This research study will be available for free until 7/31. Download a PDF copy of the paper here. Neither the paper nor this press release is under embargo. 

Paper information: 

“Contributions of different sea-level processes to high-tide flooding along the U.S. coastline” 

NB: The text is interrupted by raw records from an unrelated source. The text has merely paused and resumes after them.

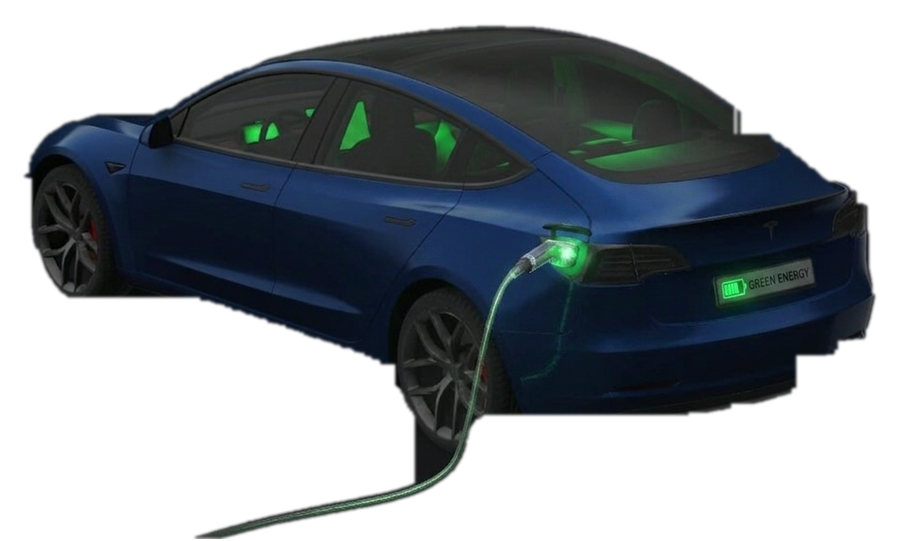
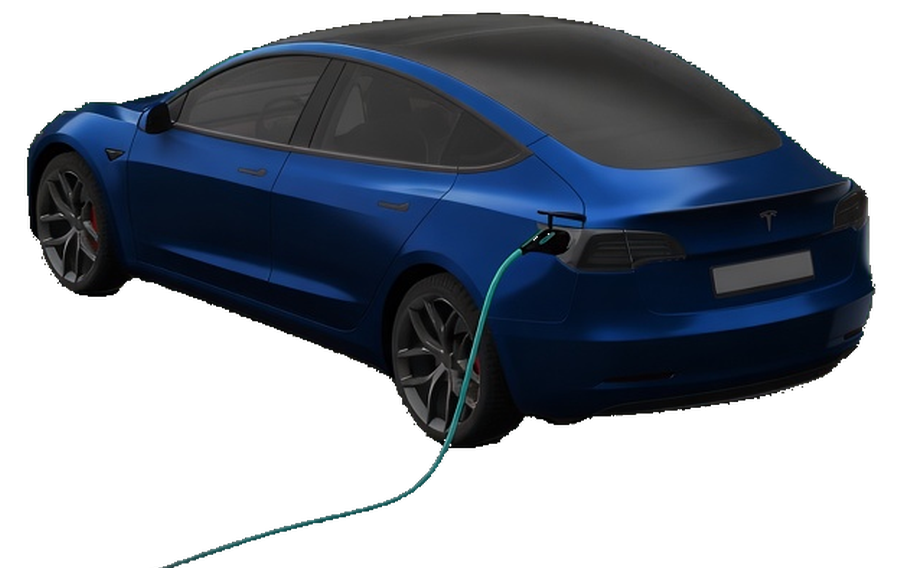
Alle drei Fahrzeugbilder aus einer Vorlage freigestellt
Die drei Ladezustaende stammen jetzt aus EINEM Gruenscreen-Blatt, sind also
in Beleuchtung und Massstab identisch. "steckt" und "laedt" zeigen dieselbe
Ansicht und unterscheiden sich nur durch das leuchtende Kabel - zwischen
diesen beiden Zustaenden springt der Wagen nicht mehr.

  tesla-frei     900x511   Auto 847x498   Verhaeltnis 0,97
  tesla-steckt   900x540   Auto 847x513   Verhaeltnis 0,95
  tesla-laedt    900x568   Auto 846x540   Verhaeltnis 0,95

Das Verhaeltnis Autohoehe zu Bildhoehe bestimmt die dargestellte
Autogroesse, weil die Kachel per object-fit:contain auf 164 px Hoehe
einpasst.

Drei Dinge waren zu loesen, alle erst durch Nachmessen aufgefallen:

- Gruenstichigkeit RELATIV zur Helligkeit messen. Der Bodenschatten hat
  dieselbe Farbe wie der Hintergrund, nur dunkler; absolut gemessen bleibt
  er als freischwebender Fleck stehen. Auf dem dunklen Kachelgrund
  unsichtbar, auf hellem sofort - deshalb beide Gruende pruefen.
- Das tuerkise Ladekabel schuetzen (b > 0,40*g). Das relative Mass allein
  fraess ein Fuenftel davon (1060 -> 846 Pixel).
- Nach Zusammenhangskomponenten trennen statt mit einem waagerechten
  Schnitt. Das Kabel des mittleren Wagens laeuft bis y 904 hinunter, also
  mitten in das untere Bild; der gerade Schnitt bei y 845 liess dort einen
  Kabelstummel stehen. Das Blatt zerfaellt sauber in drei Komponenten
  (151k, 134k, 123k Pixel), jedes Kabel bleibt bei seinem Wagen.
[…]

Changed region(s): [[0.0311, 0.0, 0.9956, 1.0]]

diff --git a/CHANGELOG.md b/CHANGELOG.md
@@ -13,16 +13,44 @@ Grundwidgets, Skins, TV-Modus. Ab hier ist es einzeln festgehalten.
 
 ## Ohne Versionssprung — 29.08.2026
 
-**Neu**
+**Geändert**
 
-- **`img/car/tesla-laedt-heck.png`** — Fahrzeugbild für den Ladezustand, Blick
-  von schräg hinten mit steckendem Kabel. Aus einem Grünscreen-Rendering
-  freigestellt und auf die Geometrie der vorhandenen drei gebracht: 900 px
-  breit, Auto 846 × 494 px, Verhältnis Autohöhe zu Bildhöhe 0,95 wie bei
-  `tesla-frei`/`tesla-steckt`/`tesla-laedt` — damit springt die Größe beim
-  Zustandswechsel nicht.
-  Die vorhandenen Bilder bleiben unangetastet; welches genommen wird,
-  entscheidet weiterhin `attr <gerät> vizCar image=laedt:…|steckt:…|frei:…`.
+- **Alle drei Fahrzeugbilder ersetzt** (`tesla-frei`, `tesla-steckt`,
+  `tesla-laedt`). Sie stammen jetzt aus **einer** Grünscreen-Vorlage, sind also
+  in Beleuchtung und Maßstab identisch; „steckt" und „lädt" zeigen dieselbe
+  Ansicht und unterscheiden sich nur durch das leuchtende Kabel — der Wagen
+  springt zwischen diesen beiden Zuständen also nicht mehr.
+
+  | | Bild | Auto | Autohöhe / Bildhöhe |
+  |---|---|---|---|
+  | `tesla-frei` | 900 × 511 | 847 × 498 | 0,97 |
+  | `tesla-steckt` | 900 × 540 | 847 × 513 | 0,95 |
+  | `tesla-laedt` | 900 × 568 | 846 × 540 | 0,95 |
+
+  Das letzte Verhältnis ist die Zahl, die zählt: die Kachel passt das Bild per
+  `object-fit: contain` auf 164 px Höhe ein, also bestimmt es die dargestellte
+  Autogröße.
+
+  Drei Dinge waren beim Freistellen zu lösen, alle drei erst durch Nachmessen
+  aufgefallen:
+
+  - **Grünstichigkeit relativ zur Helligkeit** messen, nicht absolut. Der
+    Bodenschatten hat dieselbe Farbe wie der Hintergrund, nur dunkler — absolut
+    gemessen bleibt er als freischwebender Fleck stehen. Auf dem dunklen
+    Kachelgrund unsichtbar, auf hellem sofort zu sehen.
+  - **Das türkise Ladekabel schützen** (`b > 0,40·g`): das relative Maß allein
+    fraß ein Fünftel davon (1060 → 846 Pixel).
+  - **Nach Zusammenhangskomponenten trennen**, nicht mit einem waagerechten
+    Schnitt. Das Kabel des mittleren Wagens läuft schräg nach unten links bis
+    y 904, also mitten in das untere Bild; ein gerader Schnitt ließ dort einen
+    Kabelstummel stehen.
+
+  Unten sind die Bilder mit **−30°** beschnitten: die Kante fällt nach links ab
+  und läuft damit unter dem Wagen durch (0 Pixel vom Wagen entfernt). In der
+  Gegenrichtung läge sie am linken Rand 327 px höher und kappte das Vorderrad.
+
+  Am `vizCar`-Attribut ist nichts zu ändern, die Dateinamen bleiben. Die
+  Zwischendatei `tesla-laedt-heck.png` ist damit hinfällig und wieder entfernt.
 
 ---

  • Thomas Wahl (corresponding author), A. Barroso, Department of Civil, Environmental and Construction Engineering and National Center for Integrated Coastal Research, University of Central Florida, Orlando, FL, USA 
  • Lintao Liu (corresponding author), S. Li, State Key Laboratory of Geodesy and Earth’s Dynamics, Innovation Academy for Precision Measurement Science and Technology, Chinese Academy of Sciences, Wuhan, China, and Department of Civil, Environmental and Construction Engineering and National Center for Integrated Coastal Research, University of Central Florida, Orlando, FL, USA 
  • S. Coats, Department of Earth Sciences, University of Hawai’i, Honolulu, HI, USA 
  • S. Dangendorf, Q. Sun, Ocean, Earth and Atmospheric Science, Old Dominion University, Norfolk, VA, USA 
  • C. Piecuch, Department of Physical Oceanography, Woods Hole Oceanographic Institution, Woods Hole, MA, USA 
  • P. Thompson, Department of Oceanography, University of Hawai’i, Honolulu, HI, USA